LIVLØS – And Then There Were None

LIVLØS – And Then There Were None

One of the best things to happen to a reviewer is discovering an excellent band or an album previously unheard of. Such is the case with the Danish melodic death metallers, Livløs (Danish: lifeloss) and their second, after the independently released "Into Beyond"²⁰¹⁸, album, mysteriously and epicly titled "And Then There Were None", which, as you can tell by the score, I find an excellent release, full of catchy riffing and captivating melody with a cold, massive sound known from the works of All Shall Perish, for one of the most pleasant surprises of the year.

I don’t know how these guys, who as of 2018 are Niklas Lykke (vocals), guitarists Kenneth Breinbjerg and Franz Aleksander Posch, Søren Frambo (bass) and drummer Thomas Dannemand Jensen, eluded my attention for so long. They ride at once a familar territory: a very All Shall Perish-like melodic base showing their love for hardcore while drawing comparisons to God Forbid and Machine Head in terms of songwriting and fabulous atmosphere of utter desolation with even a few flirtations with black metal, while also turning out quite original in the process. Especially the songwriting is simply marvelous, nuanced, detailed and multimelodic without for a second losing its utter cold heaviness.

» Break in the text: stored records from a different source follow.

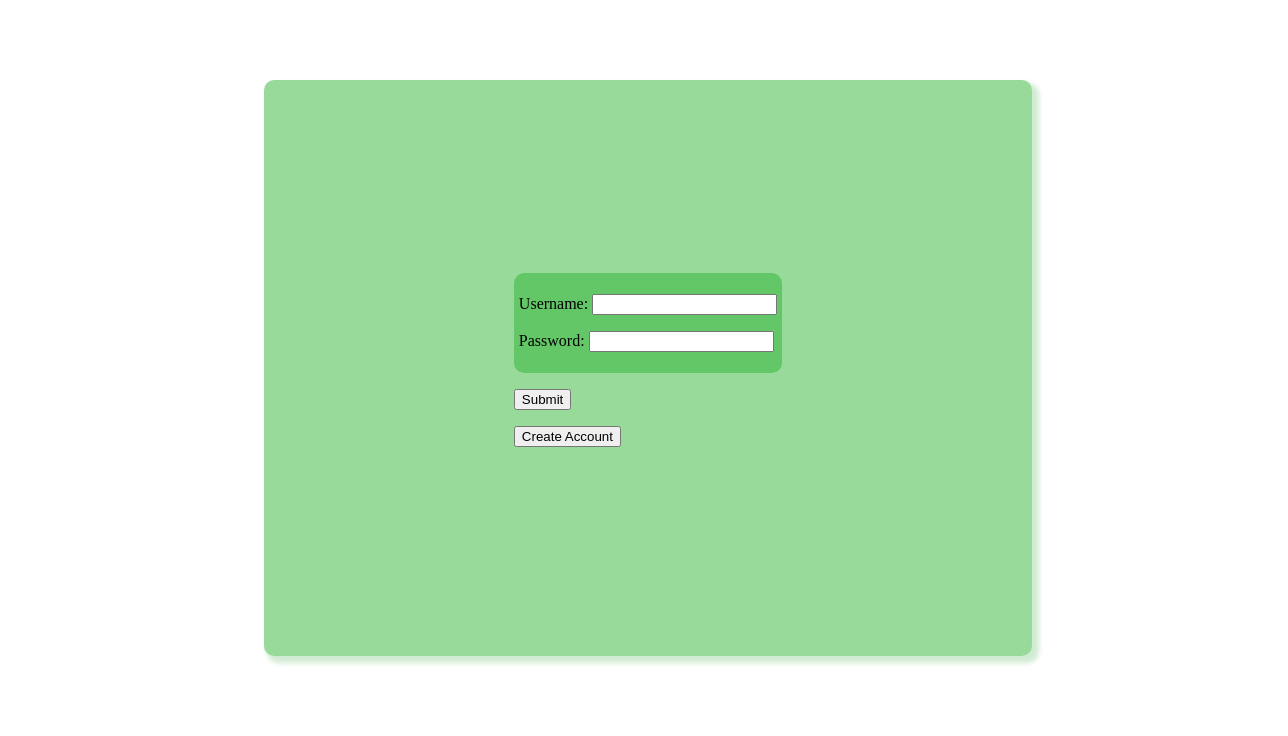
Repository: Jtho28/4830-group-project
Page: Esports-webproj/src/main/webapp/WEB-INF/Login.html
An editor plug-in stored every save of this project. The page is shown before and after the next save, followed by the edit.
The browser window is 1280 px wide. The page is 1288 px wide, so the pictures cover 1288 px, including what lies to the right of the window. The pictures show the whole page.

Above is the page before, as saved 2022-11-16 21:28:30.

After the next save:
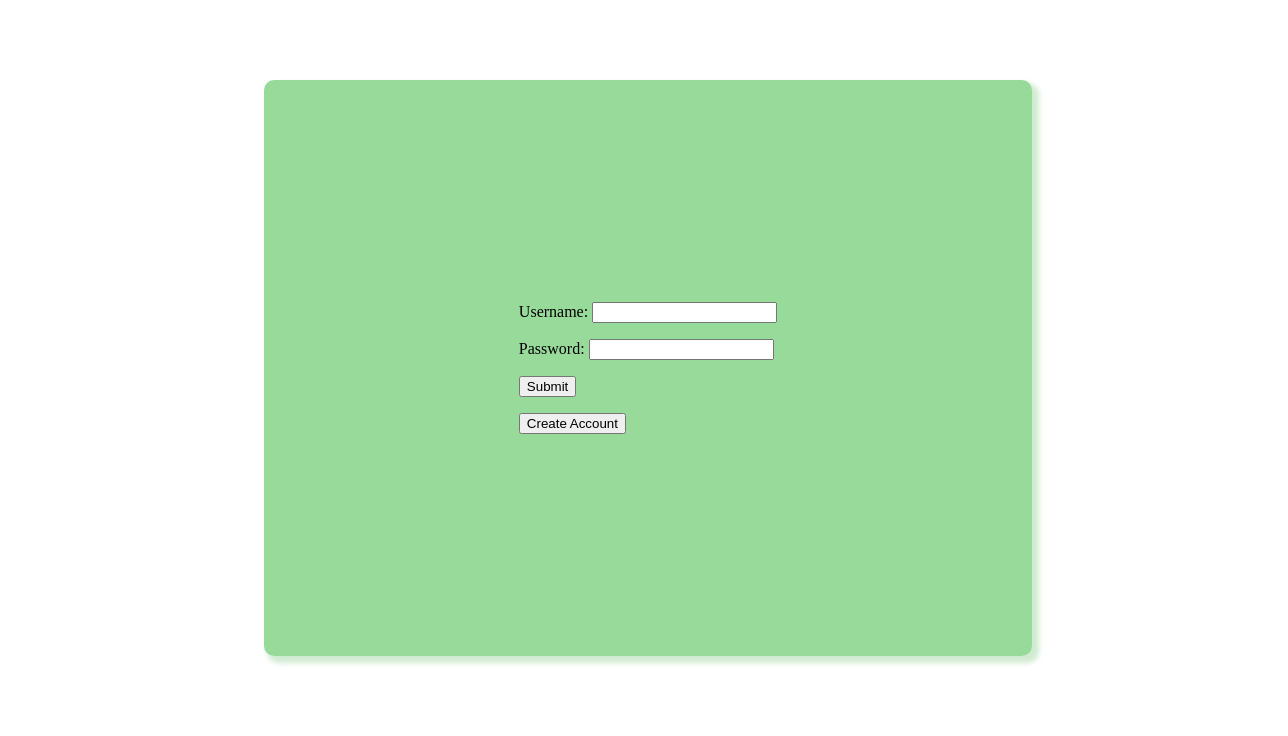
Saved 51 min 14 s later.
--- a/Esports-webproj/src/main/webapp/WEB-INF/login.css
+++ b/Esports-webproj/src/main/webapp/WEB-INF/login.css
@@ -26,14 +26,7 @@ body {
 	background: rgba(50, 181, 55, .5);
 }
 
-.login .fields{
-	background: rgba(50, 181, 55, .5);
-	border-radius: 10px;
-	padding-top: 5px;
-  	padding-right: 5px;
-  	padding-bottom: 5px;
-  	padding-left: 5px;
-}
+
 
 h1 {
 	color: yellow;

Already the title track puts their abilities and skills on full display even if their very close resemblance to the way All Shall Perish does business on "The Price Of Existence"²⁰⁰⁶ and "Awaken The Dreamers"²⁰⁰⁹ may seem grating at first, but, since those two are one of my favorite records, that does not apply to me. Besides, the following "Serpentine Supremacy", a faster and groovier track draws more comparisons to Darkest Hour while showing that Livløs is far from being a one trick pony, whereas they return to the doomy slow and morose on the sprawling Morbid Angelic "Mortal Severance", the album’s first masterpiece. In the second of that sort, the favorite "Gallows" God Forbidian drive rides the mood and structures of early Machine Head while heavily saturated with a black metal speed and climate for a perfect, smartly paced and varied, composition, with the closing "The Purest Black" simultaneously in the same vein and different while also lightly stepping into the classic Mastodon territory. I should also mention "Drenched in Turmoil" for the way it surprisingly moves away from All Shall Perishism into more of a classic melodeath territory.

The rest of the tracks each have their own earworms and things to get excited about but, while it is hard to do so at first, one can find flaws. For example, "Pallbearer" is where Livløs gets too close to All Shall Perish in the way of meandering without a clear purpose while not justifying it with sufficient melody, twists and turns, as was often the case on "This Is The End"²⁰¹¹. Or take "Seize The Night", on the contrary, not very All Shall Perishian but somehow lacking something I can’t quite put my finger on. Now, both tracks are still very good and you will definitely enjoy them but they could have been even better and that is really my only gripe, which, when you look at the truly fantastic album cover, is almost negligible.

As stated above, Livløs really surprised me, a band this good barely on their second album, one which gets better and better with every application, so you can surely bet I will be watching these guys closely from here on. This one comes highly recommended if you like any of the references (especially All Shall Perish) but also for the way they can both sound so familiar and yet so uniquelly fantastic not unlike Machine Head did on "Burn My Eyes" and, for that reason, "And There Were None" (released on October 22nd) will definitely find its way somewhere in the top tiers of my end year best list.